21 December Quito, Ecuador, for tours around the Galapagos Islands, Ecuador, Peru & Bolivia
7 February Buenos Aires, Argentina
11 February Santiago, Chile
23 February Arrive home

I intend to keep a bit of a trip diary going on my blog during this time, so watch this space!


The following articles have recently been published in the new NZSpearo magazine, the first is a profile on me and the second is an article I wrote describing my training principles. Click on them to enlarge. If you want copies of the magazine you can contact Mike from Ocean Hunter: The third issue has just been released and I hope to post my article from that soon.

Wellington Winter Champs 2009

Indoor freediving competition organised by the Lazy Seal Freediving Club
11-12 July, Porirua, Wellington, New Zealand
25m pool

My results:
152m dynamic without fins, national record (exceeding world record)
191m dynamic, national record

This was the fourth annual Wellington Winter Champs that I've organised with the Lazy Seal Freediving Club. We were able to choose one event per day as it suited us. The competition was fierce with Guy Brew completing a 9:03 static, the biggest breath hold ever in competition, followed closely behind by Dave Mullins' 232m dynamic without fins, exceeding his world record by 19m. Suzy Osler, who some may remember as Suzy Kensington made an exciting come back with a 188m dynamic and briefly held the national record and her world no 2 position again. Ruth Griffin smashed the dynamic British national record with 165m (in her flash new suit and hyperfin – she finally got rid of the tiny little training fins!). I managed a pretty comfortable 152m dynamic without fins exceeding my world record by 1m, and was fairly pleased. I congratulated myself with a dinner of venison, a glass of red wine and some mellowpuffs for dessert, and managed an early-ish night.

Day two I strangely felt less pressure than day one even though Suzy had now set the standard pretty high for dynamics. It was actually a very comfortable dive, and I feel my technique is finally improving. It was definitely time to come up when I did though!

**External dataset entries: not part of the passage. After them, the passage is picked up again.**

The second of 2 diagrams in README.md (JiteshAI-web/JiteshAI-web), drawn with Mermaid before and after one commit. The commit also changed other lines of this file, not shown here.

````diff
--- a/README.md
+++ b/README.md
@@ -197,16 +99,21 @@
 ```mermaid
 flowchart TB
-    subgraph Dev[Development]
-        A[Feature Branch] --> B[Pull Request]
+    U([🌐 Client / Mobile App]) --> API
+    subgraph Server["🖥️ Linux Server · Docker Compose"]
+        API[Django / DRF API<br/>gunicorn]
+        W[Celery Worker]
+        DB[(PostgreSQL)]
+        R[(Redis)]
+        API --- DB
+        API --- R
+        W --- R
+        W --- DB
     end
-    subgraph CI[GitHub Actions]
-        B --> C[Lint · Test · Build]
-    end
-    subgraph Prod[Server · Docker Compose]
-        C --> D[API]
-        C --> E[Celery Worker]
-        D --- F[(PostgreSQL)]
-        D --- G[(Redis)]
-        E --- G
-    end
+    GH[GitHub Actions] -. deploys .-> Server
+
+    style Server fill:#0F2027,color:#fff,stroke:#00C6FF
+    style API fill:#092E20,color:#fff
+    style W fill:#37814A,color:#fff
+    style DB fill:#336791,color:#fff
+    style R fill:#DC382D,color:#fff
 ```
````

Apniests' Challenge 2009

indoor freediving competition organised by the Lazy Seal Freediving Club (aka me)
16-17 May, Porirua, Wellington, New Zealand
25m pool

My results:
6'18” static
155m dynamic
151m dynamic without fins, equal to world/national record

This competition occurred just after I had finished my “break” (aka training with less intensity & motivation) before starting training for the world champs. I didn't have high expectations and just wanted to complete clean consistent performances and see how it felt to complete multiple long dives in a single day and more the next. I guess I was a little disappointed that I didn't push myself harder in the earlier dives (STA & DYN) to really see the effects of this on the third dive in just over 24 hours. The first two dives were pretty easy. I had been playing with my no fins arm technique and had not really conquered it yet – I'm a bit slow to adapt to these things so have a bit of work to do in that area to make my DNF more effective again.


It's been a while since I've found the time to update my blog I'm sorry. Life has been pretty chaotic since I arrived home from the Bahamas. I had a lot of things that needed tidying up before I left, as well as organising a couple of local pool competitions, plus I've been planning the big seven month world trip that I have now started. The blog has therefore taken a backseat for sometime unfortunately.

I'll post some things that should have been written some time ago and then update you on the current affairs.